*** Block opens ***

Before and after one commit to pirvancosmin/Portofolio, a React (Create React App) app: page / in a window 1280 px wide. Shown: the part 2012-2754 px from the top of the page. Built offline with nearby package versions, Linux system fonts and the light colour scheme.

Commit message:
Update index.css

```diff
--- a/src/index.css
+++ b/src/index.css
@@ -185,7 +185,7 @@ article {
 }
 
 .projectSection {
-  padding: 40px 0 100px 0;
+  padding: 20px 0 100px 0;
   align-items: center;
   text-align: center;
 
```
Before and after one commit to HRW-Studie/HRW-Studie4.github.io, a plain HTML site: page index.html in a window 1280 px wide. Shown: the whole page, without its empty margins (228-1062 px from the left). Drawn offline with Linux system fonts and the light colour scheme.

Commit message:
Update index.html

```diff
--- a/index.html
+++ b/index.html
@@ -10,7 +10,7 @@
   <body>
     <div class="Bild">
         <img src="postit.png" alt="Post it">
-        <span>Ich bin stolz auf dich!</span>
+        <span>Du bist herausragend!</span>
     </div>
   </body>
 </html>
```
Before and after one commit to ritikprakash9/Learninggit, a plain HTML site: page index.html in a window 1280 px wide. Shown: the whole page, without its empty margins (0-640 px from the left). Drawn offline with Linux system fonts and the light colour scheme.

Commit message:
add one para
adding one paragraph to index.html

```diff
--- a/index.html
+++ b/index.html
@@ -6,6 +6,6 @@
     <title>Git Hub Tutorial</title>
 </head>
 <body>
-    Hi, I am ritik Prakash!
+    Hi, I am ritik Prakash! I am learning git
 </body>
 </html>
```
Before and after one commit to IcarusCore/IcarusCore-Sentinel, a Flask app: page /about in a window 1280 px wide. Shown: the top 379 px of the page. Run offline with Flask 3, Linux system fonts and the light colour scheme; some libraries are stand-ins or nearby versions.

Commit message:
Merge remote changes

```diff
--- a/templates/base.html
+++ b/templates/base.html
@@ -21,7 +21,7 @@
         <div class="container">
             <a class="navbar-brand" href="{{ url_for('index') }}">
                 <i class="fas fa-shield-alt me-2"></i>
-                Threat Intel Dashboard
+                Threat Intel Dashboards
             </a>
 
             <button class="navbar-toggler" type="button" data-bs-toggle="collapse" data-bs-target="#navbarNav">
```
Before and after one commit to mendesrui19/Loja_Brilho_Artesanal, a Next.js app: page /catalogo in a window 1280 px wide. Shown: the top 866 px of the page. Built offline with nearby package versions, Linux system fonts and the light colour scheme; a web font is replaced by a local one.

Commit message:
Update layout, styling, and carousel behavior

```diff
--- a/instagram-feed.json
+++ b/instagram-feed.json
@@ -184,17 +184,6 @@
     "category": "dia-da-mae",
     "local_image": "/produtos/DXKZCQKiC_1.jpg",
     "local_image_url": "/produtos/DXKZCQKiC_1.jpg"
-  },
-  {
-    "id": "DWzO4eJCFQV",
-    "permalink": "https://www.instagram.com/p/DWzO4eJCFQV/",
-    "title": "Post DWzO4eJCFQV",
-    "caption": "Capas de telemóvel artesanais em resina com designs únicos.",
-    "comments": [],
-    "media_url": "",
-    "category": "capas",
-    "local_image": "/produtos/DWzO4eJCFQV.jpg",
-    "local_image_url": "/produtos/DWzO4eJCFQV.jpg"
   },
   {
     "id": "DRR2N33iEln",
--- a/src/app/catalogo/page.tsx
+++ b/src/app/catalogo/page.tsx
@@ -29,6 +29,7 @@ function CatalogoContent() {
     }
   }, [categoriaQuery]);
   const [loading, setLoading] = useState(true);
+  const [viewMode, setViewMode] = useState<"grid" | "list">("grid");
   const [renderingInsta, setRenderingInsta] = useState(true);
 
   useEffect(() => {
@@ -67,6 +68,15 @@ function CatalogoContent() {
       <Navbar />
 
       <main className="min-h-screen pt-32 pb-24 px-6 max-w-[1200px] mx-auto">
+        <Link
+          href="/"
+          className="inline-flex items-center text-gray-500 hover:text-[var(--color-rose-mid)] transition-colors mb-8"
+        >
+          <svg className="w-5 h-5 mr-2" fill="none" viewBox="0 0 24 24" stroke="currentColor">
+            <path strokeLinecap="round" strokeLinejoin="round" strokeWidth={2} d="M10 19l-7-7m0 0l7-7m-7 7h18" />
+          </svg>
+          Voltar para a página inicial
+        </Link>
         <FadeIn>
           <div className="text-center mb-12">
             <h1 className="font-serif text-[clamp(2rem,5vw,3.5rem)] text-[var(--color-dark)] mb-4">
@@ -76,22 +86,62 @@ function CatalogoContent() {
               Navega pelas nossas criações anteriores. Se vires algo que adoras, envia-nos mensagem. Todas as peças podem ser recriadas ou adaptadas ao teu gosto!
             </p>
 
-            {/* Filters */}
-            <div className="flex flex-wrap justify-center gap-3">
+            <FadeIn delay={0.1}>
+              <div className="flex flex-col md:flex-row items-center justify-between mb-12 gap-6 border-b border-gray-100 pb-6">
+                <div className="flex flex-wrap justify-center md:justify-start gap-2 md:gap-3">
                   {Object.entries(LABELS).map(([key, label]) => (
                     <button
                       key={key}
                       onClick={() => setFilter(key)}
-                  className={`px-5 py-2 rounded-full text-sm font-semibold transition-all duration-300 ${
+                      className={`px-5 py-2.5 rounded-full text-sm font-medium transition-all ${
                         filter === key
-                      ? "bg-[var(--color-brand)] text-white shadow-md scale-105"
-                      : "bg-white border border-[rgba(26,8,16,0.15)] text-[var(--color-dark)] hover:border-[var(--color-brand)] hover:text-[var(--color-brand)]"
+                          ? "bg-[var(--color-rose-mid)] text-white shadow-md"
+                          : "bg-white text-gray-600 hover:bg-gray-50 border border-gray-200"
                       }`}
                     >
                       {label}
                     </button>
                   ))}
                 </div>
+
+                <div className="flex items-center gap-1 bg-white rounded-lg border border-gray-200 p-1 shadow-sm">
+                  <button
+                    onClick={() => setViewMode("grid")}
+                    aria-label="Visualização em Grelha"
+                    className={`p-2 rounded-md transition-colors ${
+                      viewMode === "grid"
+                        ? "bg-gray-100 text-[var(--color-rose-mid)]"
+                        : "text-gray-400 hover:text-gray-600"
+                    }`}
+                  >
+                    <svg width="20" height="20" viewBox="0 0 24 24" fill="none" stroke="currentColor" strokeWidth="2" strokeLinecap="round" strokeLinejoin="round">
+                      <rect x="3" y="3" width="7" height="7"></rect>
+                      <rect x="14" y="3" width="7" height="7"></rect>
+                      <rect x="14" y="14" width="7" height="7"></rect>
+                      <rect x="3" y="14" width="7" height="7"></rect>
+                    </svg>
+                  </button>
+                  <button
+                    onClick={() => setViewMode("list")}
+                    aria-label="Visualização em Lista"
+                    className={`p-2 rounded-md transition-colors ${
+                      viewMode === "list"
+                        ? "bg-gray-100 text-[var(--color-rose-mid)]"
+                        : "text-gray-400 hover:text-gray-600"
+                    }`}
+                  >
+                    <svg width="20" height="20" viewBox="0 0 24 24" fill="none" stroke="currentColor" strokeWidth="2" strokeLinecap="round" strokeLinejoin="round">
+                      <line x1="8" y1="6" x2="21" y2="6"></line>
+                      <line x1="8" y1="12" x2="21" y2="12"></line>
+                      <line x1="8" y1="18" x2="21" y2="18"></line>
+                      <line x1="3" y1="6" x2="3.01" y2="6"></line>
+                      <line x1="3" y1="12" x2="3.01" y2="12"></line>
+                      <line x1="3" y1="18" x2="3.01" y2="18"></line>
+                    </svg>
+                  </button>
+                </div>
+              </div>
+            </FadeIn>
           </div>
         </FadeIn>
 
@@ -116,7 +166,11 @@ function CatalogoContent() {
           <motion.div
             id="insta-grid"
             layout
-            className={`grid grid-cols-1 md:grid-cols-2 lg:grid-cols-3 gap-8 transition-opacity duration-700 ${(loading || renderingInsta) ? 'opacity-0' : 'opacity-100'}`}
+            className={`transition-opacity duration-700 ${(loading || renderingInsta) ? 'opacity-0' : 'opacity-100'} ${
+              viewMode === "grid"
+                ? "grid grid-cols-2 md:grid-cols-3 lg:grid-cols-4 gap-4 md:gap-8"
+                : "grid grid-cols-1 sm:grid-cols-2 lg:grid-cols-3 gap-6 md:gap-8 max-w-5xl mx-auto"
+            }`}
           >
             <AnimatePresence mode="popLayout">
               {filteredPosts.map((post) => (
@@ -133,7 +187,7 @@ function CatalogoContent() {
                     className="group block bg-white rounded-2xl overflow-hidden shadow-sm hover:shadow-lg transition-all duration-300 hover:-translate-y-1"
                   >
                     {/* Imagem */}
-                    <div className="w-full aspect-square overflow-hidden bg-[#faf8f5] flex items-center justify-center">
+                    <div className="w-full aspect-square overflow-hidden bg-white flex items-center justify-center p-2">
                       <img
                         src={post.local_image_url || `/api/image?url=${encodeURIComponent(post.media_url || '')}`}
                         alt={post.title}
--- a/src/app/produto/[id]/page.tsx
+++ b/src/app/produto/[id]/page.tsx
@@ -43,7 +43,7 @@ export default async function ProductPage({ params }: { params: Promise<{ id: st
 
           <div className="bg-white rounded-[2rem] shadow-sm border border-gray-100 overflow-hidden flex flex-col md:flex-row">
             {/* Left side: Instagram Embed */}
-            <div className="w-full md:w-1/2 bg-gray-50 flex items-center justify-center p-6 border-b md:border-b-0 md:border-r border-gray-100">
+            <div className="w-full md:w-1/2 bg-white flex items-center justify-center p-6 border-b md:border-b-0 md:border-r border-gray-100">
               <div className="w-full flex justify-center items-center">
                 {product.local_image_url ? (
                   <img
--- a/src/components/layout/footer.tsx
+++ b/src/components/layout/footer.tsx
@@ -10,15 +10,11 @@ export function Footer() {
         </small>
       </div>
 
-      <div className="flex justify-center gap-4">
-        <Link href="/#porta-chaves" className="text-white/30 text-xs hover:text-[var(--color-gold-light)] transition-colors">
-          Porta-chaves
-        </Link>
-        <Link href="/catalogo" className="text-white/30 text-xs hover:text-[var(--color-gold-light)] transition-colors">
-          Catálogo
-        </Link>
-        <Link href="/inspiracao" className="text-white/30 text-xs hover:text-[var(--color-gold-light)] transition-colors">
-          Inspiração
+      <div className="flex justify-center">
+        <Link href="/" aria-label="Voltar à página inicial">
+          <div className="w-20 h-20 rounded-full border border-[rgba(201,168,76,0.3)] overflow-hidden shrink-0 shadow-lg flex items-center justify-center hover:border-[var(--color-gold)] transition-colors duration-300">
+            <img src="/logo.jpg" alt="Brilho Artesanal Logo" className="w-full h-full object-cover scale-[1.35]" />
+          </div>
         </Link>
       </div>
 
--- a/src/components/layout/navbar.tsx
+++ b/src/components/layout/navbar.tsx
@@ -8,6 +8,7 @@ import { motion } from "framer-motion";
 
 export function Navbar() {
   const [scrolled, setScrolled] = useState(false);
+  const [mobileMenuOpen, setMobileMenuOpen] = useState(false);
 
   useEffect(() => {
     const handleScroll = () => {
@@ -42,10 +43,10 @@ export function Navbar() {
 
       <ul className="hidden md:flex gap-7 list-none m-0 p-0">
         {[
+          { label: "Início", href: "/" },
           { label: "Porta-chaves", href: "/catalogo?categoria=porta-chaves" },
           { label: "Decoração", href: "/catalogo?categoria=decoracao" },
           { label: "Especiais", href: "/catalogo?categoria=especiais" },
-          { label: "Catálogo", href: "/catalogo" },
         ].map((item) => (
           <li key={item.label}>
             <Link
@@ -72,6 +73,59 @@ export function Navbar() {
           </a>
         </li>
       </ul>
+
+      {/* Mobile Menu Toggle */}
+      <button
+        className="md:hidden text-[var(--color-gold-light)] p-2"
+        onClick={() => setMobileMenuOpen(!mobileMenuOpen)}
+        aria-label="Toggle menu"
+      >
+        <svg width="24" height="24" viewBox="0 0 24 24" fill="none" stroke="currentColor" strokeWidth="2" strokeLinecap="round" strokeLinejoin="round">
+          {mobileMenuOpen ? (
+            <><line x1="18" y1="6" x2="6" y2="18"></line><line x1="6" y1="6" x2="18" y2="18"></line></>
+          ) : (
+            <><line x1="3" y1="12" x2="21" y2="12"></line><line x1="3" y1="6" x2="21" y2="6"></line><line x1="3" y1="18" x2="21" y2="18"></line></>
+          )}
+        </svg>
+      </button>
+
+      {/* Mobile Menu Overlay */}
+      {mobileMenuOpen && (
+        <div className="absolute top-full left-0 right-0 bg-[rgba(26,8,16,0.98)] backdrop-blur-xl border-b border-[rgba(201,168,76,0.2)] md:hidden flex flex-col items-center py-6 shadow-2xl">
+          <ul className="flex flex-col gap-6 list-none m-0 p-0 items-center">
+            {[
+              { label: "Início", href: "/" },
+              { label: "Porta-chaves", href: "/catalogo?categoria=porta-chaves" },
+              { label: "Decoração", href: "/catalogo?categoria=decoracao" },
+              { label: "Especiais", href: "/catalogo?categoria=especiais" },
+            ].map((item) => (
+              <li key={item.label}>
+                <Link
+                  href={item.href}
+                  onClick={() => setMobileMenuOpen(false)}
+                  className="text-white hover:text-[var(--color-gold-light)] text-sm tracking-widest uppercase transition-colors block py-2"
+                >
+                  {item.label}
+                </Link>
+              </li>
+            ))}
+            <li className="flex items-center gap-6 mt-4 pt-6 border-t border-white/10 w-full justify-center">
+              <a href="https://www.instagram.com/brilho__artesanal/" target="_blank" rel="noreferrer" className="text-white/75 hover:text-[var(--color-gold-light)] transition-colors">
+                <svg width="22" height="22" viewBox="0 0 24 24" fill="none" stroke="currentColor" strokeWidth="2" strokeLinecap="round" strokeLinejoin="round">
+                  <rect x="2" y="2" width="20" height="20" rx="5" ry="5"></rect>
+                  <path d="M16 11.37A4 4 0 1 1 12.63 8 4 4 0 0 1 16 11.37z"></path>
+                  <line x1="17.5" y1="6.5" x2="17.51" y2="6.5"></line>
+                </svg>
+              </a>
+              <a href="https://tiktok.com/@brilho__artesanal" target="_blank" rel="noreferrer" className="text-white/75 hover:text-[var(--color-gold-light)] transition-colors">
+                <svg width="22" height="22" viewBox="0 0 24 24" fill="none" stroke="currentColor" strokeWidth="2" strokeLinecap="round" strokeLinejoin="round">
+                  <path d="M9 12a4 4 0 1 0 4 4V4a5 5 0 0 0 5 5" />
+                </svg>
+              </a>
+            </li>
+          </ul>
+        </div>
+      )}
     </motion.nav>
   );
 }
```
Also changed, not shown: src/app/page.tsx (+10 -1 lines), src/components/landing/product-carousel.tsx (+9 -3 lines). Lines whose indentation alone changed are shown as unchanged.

*** Block closes ***

EXERCISE:
Throughout the material above, find each line with "button" and return it.

RESPONSE AREA:
             <button class="navbar-toggler" type="button" data-bs-toggle="collapse" data-bs-target="#navbarNav">
                     <button
                     </button>
+                  <button
+                  </button>
+                  <button
+                  </button>
+      <button
+      </button>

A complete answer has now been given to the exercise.